● Extracted records:

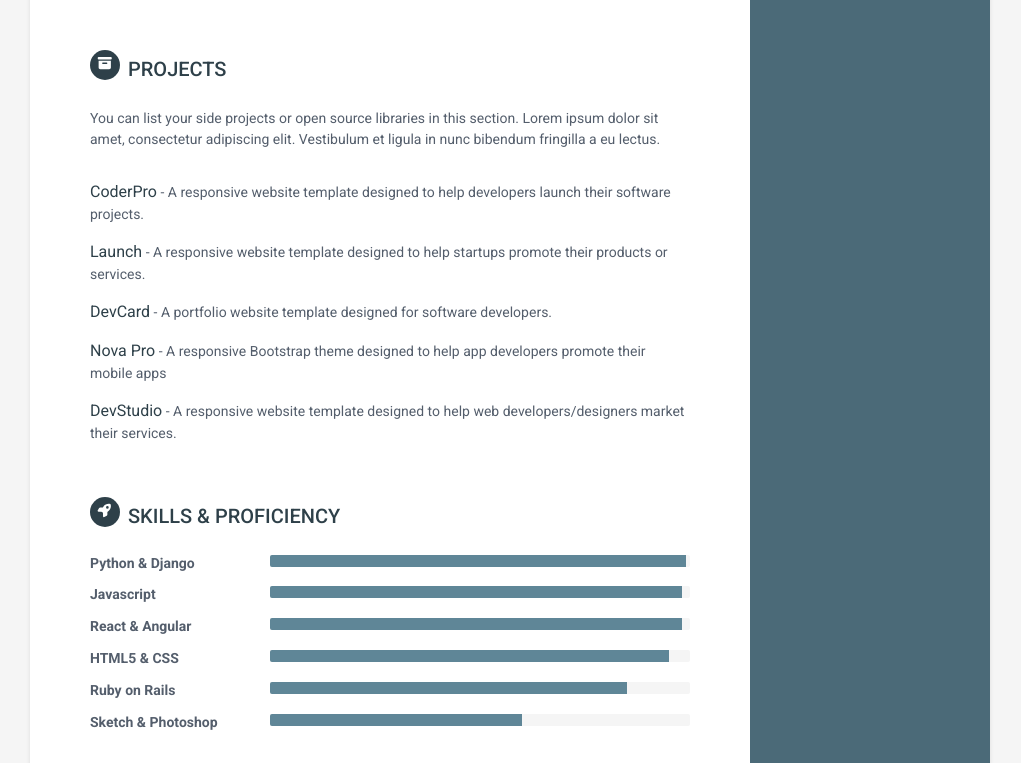
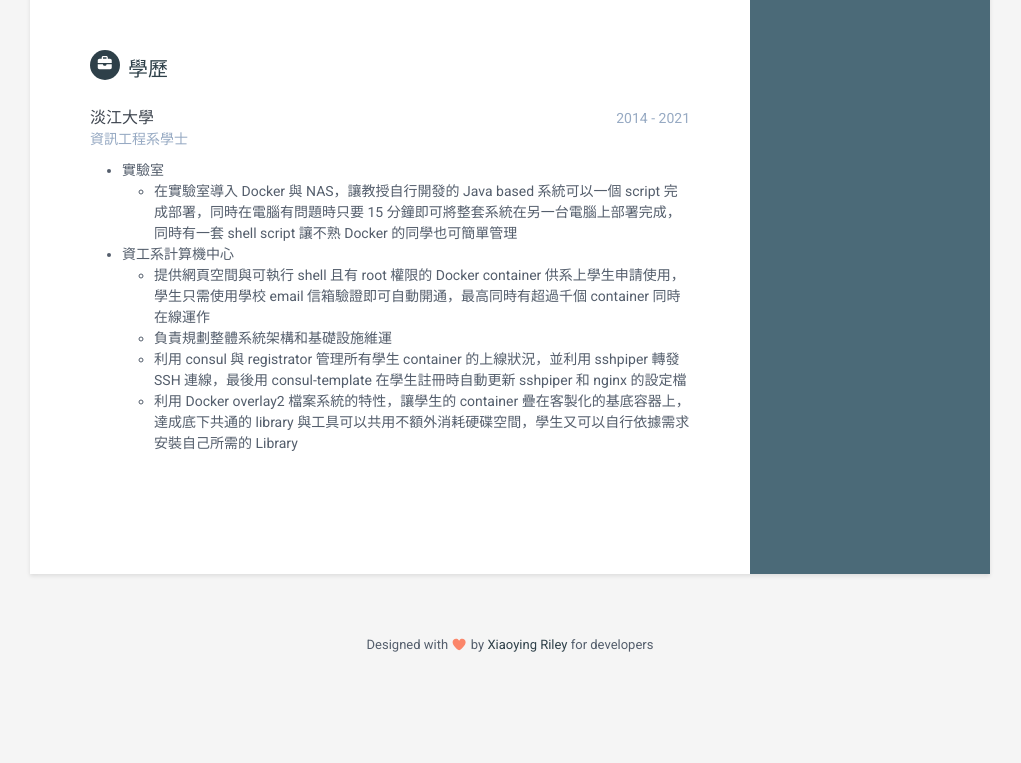
Before and after one commit to tom19960222/resume-page, a plain HTML site: page index.html in a window 1280 px wide. Shown: the part 2034-2797 px from the top of the page, without its empty margins (130-1151 px from the left). After the commit the page ends 2720 px from the top, so only its background shows below. Drawn offline with Linux system fonts and the light colour scheme.

Commit message:
Add content

```diff
--- a/index.html
+++ b/index.html
@@ -33,7 +33,7 @@
                 <ul class="list-unstyled contact-list">
                     <li class="email" style="font-size: 13px;"><i class="fas fa-envelope"></i><a href="mailto: tom19960222@gmail.com">tom19960222@gmail.com</a></li>
                     <li class="phone"><i class="fas fa-phone"></i><a href="tel:+886-971-871-022">+886-971-871-022</a></li>
-                    <li class="website"><i class="fas fa-globe"></i><a href="https://www.yeekaros.net" target="_blank">www.yeekaros.net</a></li>
+                    <li class="website"><i class="fas fa-globe"></i><a href="https://yeekaros.net" target="_blank">yeekaros.net</a></li>
                     <li class="github" style="font-size: 13px;"><i class="fab fa-github"></i><a href="https://github.com/tom19960222" target="_blank">github.com/tom19960222</a></li>
                     <li class="twitter"><i class="fab fa-twitter"></i><a href="https://twitter.com/tom19960222" target="_blank">@tom19960222</a></li>
                 </ul>
@@ -190,78 +190,6 @@
 
             </section><!--//section-->
 
-            <section class="section projects-section">
-                <h2 class="section-title"><span class="icon-holder"><i class="fas fa-archive"></i></span>Projects</h2>
-                <div class="intro">
-                    <p>You can list your side projects or open source libraries in this section. Lorem ipsum dolor sit amet, consectetur adipiscing elit. Vestibulum et ligula in nunc bibendum fringilla a eu lectus.</p>
-                </div><!--//intro-->
-                <div class="item">
-                    <span class="project-title"><a href="https://themes.3rdwavemedia.com/bootstrap-templates/startup/coderpro-bootstrap-5-startup-template-for-software-projects/" target="_blank">CoderPro</a></span> - <span class="project-tagline">A responsive website template designed to help developers launch their software projects. </span>
-
-                </div><!--//item-->
-                <div class="item">
-                    <span class="project-title"><a href="https://themes.3rdwavemedia.com/bootstrap-templates/startup/launch-bootstrap-5-template-for-saas-businesses/" target="_blank">Launch</a></span> - <span class="project-tagline">A responsive website template designed to help startups promote their products or services.</span>
-                </div><!--//item-->
-                <div class="item">
-                    <span class="project-title"><a href="https://themes.3rdwavemedia.com/bootstrap-templates/resume/devcard-bootstrap-5-vcard-portfolio-template-for-software-developers/" target="_blank">DevCard</a></span> - <span class="project-tagline">A portfolio website template designed for software developers.</span>
-                </div><!--//item-->
-                <div class="item">
-                    <span class="project-title"><a href="https://themes.3rdwavemedia.com/bootstrap-templates/startup/bootstrap-template-for-mobile-apps-nova-pro/" target="_blank">Nova Pro</a></span> - <span class="project-tagline">A responsive Bootstrap theme designed to help app developers promote their mobile apps</span>
-                </div><!--//item-->
-                <div class="item">
-                    <span class="project-title"><a href="http://themes.3rdwavemedia.com/website-templates/responsive-bootstrap-theme-web-development-agencies-devstudio/" target="_blank">DevStudio</a></span> -
-                    <span class="project-tagline">A responsive website template designed to help web developers/designers market their services. </span>
-                </div><!--//item-->
-            </section><!--//section-->
-
-            <section class="skills-section section">
-                <h2 class="section-title"><span class="icon-holder"><i class="fas fa-rocket"></i></span>Skills &amp; Proficiency</h2>
-                <div class="skillset">
-                    <div class="item">
-                        <h3 class="level-title">Python &amp; Django</h3>
-                        <div class="progress level-bar">
-						    <div class="progress-bar theme-progress-bar" role="progressbar" style="width: 99%" aria-valuenow="99" aria-valuemin="0" aria-valuemax="100"></div>
-						</div>
-                    </div><!--//item-->
-
-                    <div class="item">
-                        <h3 class="level-title">Javascript</h3>
-                        <div class="progress level-bar">
-						    <div class="progress-bar theme-progress-bar" role="progressbar" style="width: 98%" aria-valuenow="98" aria-valuemin="0" aria-valuemax="100"></div>
-						</div>
-                    </div><!--//item-->
-
-                    <div class="item">
-                        <h3 class="level-title">React &amp; Angular</h3>
-                        <div class="progress level-bar">
-						    <div class="progress-bar theme-progress-bar" role="progressbar" style="width: 98%" aria-valuenow="98" aria-valuemin="0" aria-valuemax="100"></div>
-						</div>
-                    </div><!--//item-->
-
-                    <div class="item">
-                        <h3 class="level-title">HTML5 &amp; CSS</h3>
-                        <div class="progress level-bar">
-							    <div class="progress-bar theme-progress-bar" role="progressbar" style="width: 95%" aria-valuenow="95" aria-valuemin="0" aria-valuemax="100"></div>
-						</div>
-                    </div><!--//item-->
-
-                    <div class="item">
-                        <h3 class="level-title">Ruby on Rails</h3>
-                        <div class="progress level-bar">
-						    <div class="progress-bar theme-progress-bar" role="progressbar" style="width: 85%" aria-valuenow="85" aria-valuemin="0" aria-valuemax="100"></div>
-						</div>
-                    </div><!--//item-->
-
-                    <div class="item">
-                        <h3 class="level-title">Sketch &amp; Photoshop</h3>
-                        <div class="progress level-bar">
-						    <div class="progress-bar theme-progress-bar" role="progressbar" style="width: 60%" aria-valuenow="60" aria-valuemin="0" aria-valuemax="100"></div>
-						</div>
-                    </div><!--//item-->
-
-                </div>
-            </section><!--//skills-section-->
-
             <section class="section experiences-section">
                 <h2 class="section-title"><span class="icon-holder"><i class="fas fa-briefcase"></i></span>學歷</h2>
                 <div class="item">
@@ -273,14 +201,20 @@
                         <div class="company">資訊工程系學士</div>
                     </div><!--//meta-->
                     <div class="details">
-                        <p>將舊有的官方網站與行程訂購網站翻新，開發新系統並導入 AWS 與 CI/CD 流程</p>
                         <ul>
-                            <li>主導將舊有 server side rendering 的 jQuery + Django 架構漸進轉移到新的前後端分離 Angular + Node.js 架構，轉換中新舊兩個版本的後端同時運作且無資料不同步的問題</li>
-                            <li>將後端從舊有的 Heroku 平台轉換至 AWS，並改以 Docker + ECS 進行部署</li>
-                            <li>新架構串接 PayPal 與綠界金流，讓顧客在網站上下單完即可馬上付款</li>
-                            <li>轉換至新架構時將業務邏輯完全重新梳理，讓訂單流程減少了 1/3 的步驟，同時減少了一半的訂單狀態</li>
-                            <li>使用 AWS CodePipeline 與 CodeBuild 導入 CI/CD 流程，從 commit, build 到 deploy 一氣呵成</li>
-                            <li>使用 AWS S3 + Cloudfront 部署舊有台北市立導遊協會網站，並協助使用 EC2 + PHP 7 + Wordpress 建置新版網站</li>
+                            <li>實驗室
+                                <ul>
+                                    <li>在實驗室導入 Docker 與 NAS，讓教授自行開發的 Java based 系統可以一個 script 完成部署，同時在電腦有問題時只要 15 分鐘即可將整套系統在另一台電腦上部署完成，同時有一套 shell script 讓不熟 Docker 的同學也可簡單管理</li>
+                                </ul>
+                            </li>
+                            <li>資工系計算機中心
+                                <ul>
+                                    <li>提供網頁空間與可執行 shell 且有 root 權限的 Docker container 供系上學生申請使用，學生只需使用學校 email 信箱驗證即可自動開通，最高同時有超過千個 container 同時在線運作</li>
+                                    <li>負責規劃整體系統架構和基礎設施維運</li>
+                                    <li>利用 consul 與 registrator 管理所有學生 container 的上線狀況，並利用 sshpiper 轉發 SSH 連線，最後用 consul-template 在學生註冊時自動更新 sshpiper 和 nginx 的設定檔</li>
+                                    <li>利用 Docker overlay2 檔案系統的特性，讓學生的 container 疊在客製化的基底容器上，達成底下共通的 library 與工具可以共用不額外消耗硬碟空間，學生又可以自行依據需求安裝自己所需的 Library</li>
+                                </ul>
+                            </li>
                         </ul>
                     </div><!--//details-->
                 </div><!--//item-->
```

● Work to complete:
Determine how many lines of the records above hold the word "icon" and give the number with nothing added.

● Solution to the exercise:
3